Action item
Return the data given below exactly as it appears.

Dataset
..............................

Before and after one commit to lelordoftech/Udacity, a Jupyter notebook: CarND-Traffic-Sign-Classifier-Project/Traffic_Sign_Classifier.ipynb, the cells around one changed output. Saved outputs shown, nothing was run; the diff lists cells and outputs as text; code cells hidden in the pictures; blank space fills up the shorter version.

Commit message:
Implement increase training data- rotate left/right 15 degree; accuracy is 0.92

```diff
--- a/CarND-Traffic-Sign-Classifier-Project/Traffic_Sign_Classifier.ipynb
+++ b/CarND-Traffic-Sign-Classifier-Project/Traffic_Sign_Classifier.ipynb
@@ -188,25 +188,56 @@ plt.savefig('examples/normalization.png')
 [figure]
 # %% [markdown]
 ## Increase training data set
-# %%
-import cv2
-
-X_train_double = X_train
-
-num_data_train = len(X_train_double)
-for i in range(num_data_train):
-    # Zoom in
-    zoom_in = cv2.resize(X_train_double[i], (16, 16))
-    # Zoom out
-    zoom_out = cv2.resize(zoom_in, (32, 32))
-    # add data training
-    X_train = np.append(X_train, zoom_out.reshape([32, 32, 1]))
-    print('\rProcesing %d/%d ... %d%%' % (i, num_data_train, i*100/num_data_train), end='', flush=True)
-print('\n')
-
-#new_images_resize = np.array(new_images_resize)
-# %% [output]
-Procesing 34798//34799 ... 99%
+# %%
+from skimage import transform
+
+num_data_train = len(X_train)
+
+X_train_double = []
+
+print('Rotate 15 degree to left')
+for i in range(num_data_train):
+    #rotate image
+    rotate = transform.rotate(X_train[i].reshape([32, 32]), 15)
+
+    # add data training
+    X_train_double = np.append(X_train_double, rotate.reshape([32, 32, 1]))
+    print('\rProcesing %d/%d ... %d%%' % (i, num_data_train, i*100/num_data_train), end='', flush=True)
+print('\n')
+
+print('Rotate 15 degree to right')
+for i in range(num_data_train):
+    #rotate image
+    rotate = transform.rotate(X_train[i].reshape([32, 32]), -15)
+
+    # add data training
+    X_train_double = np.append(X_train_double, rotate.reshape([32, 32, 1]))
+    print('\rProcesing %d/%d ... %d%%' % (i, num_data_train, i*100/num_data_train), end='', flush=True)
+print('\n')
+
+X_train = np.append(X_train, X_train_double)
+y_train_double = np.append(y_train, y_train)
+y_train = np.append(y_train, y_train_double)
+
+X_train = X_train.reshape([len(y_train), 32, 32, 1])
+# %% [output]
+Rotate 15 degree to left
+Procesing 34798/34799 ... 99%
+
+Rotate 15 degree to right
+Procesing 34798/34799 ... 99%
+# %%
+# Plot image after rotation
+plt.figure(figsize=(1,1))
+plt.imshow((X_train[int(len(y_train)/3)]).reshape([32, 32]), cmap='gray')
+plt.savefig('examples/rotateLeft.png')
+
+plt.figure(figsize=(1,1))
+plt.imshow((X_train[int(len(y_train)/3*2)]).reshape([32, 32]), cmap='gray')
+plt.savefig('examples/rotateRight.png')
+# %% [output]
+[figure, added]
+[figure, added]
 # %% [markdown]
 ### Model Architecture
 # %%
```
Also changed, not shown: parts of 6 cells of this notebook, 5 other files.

..............................

Exercise output
Before and after one commit to lelordoftech/Udacity, a Jupyter notebook: CarND-Traffic-Sign-Classifier-Project/Traffic_Sign_Classifier.ipynb, the cells around one changed output. Saved outputs shown, nothing was run; the diff lists cells and outputs as text; code cells hidden in the pictures; blank space fills up the shorter version.

Commit message:
Implement increase training data- rotate left/right 15 degree; accuracy is 0.92

```diff
--- a/CarND-Traffic-Sign-Classifier-Project/Traffic_Sign_Classifier.ipynb
+++ b/CarND-Traffic-Sign-Classifier-Project/Traffic_Sign_Classifier.ipynb
@@ -188,25 +188,56 @@ plt.savefig('examples/normalization.png')
 [figure]
 # %% [markdown]
 ## Increase training data set
-# %%
-import cv2
-
-X_train_double = X_train
-
-num_data_train = len(X_train_double)
-for i in range(num_data_train):
-    # Zoom in
-    zoom_in = cv2.resize(X_train_double[i], (16, 16))
-    # Zoom out
-    zoom_out = cv2.resize(zoom_in, (32, 32))
-    # add data training
-    X_train = np.append(X_train, zoom_out.reshape([32, 32, 1]))
-    print('\rProcesing %d/%d ... %d%%' % (i, num_data_train, i*100/num_data_train), end='', flush=True)
-print('\n')
-
-#new_images_resize = np.array(new_images_resize)
-# %% [output]
-Procesing 34798//34799 ... 99%
+# %%
+from skimage import transform
+
+num_data_train = len(X_train)
+
+X_train_double = []
+
+print('Rotate 15 degree to left')
+for i in range(num_data_train):
+    #rotate image
+    rotate = transform.rotate(X_train[i].reshape([32, 32]), 15)
+
+    # add data training
+    X_train_double = np.append(X_train_double, rotate.reshape([32, 32, 1]))
+    print('\rProcesing %d/%d ... %d%%' % (i, num_data_train, i*100/num_data_train), end='', flush=True)
+print('\n')
+
+print('Rotate 15 degree to right')
+for i in range(num_data_train):
+    #rotate image
+    rotate = transform.rotate(X_train[i].reshape([32, 32]), -15)
+
+    # add data training
+    X_train_double = np.append(X_train_double, rotate.reshape([32, 32, 1]))
+    print('\rProcesing %d/%d ... %d%%' % (i, num_data_train, i*100/num_data_train), end='', flush=True)
+print('\n')
+
+X_train = np.append(X_train, X_train_double)
+y_train_double = np.append(y_train, y_train)
+y_train = np.append(y_train, y_train_double)
+
+X_train = X_train.reshape([len(y_train), 32, 32, 1])
+# %% [output]
+Rotate 15 degree to left
+Procesing 34798/34799 ... 99%
+
+Rotate 15 degree to right
+Procesing 34798/34799 ... 99%
+# %%
+# Plot image after rotation
+plt.figure(figsize=(1,1))
+plt.imshow((X_train[int(len(y_train)/3)]).reshape([32, 32]), cmap='gray')
+plt.savefig('examples/rotateLeft.png')
+
+plt.figure(figsize=(1,1))
+plt.imshow((X_train[int(len(y_train)/3*2)]).reshape([32, 32]), cmap='gray')
+plt.savefig('examples/rotateRight.png')
+# %% [output]
+[figure, added]
+[figure, added]
 # %% [markdown]
 ### Model Architecture
 # %%
```
Also changed, not shown: parts of 6 cells of this notebook, 5 other files.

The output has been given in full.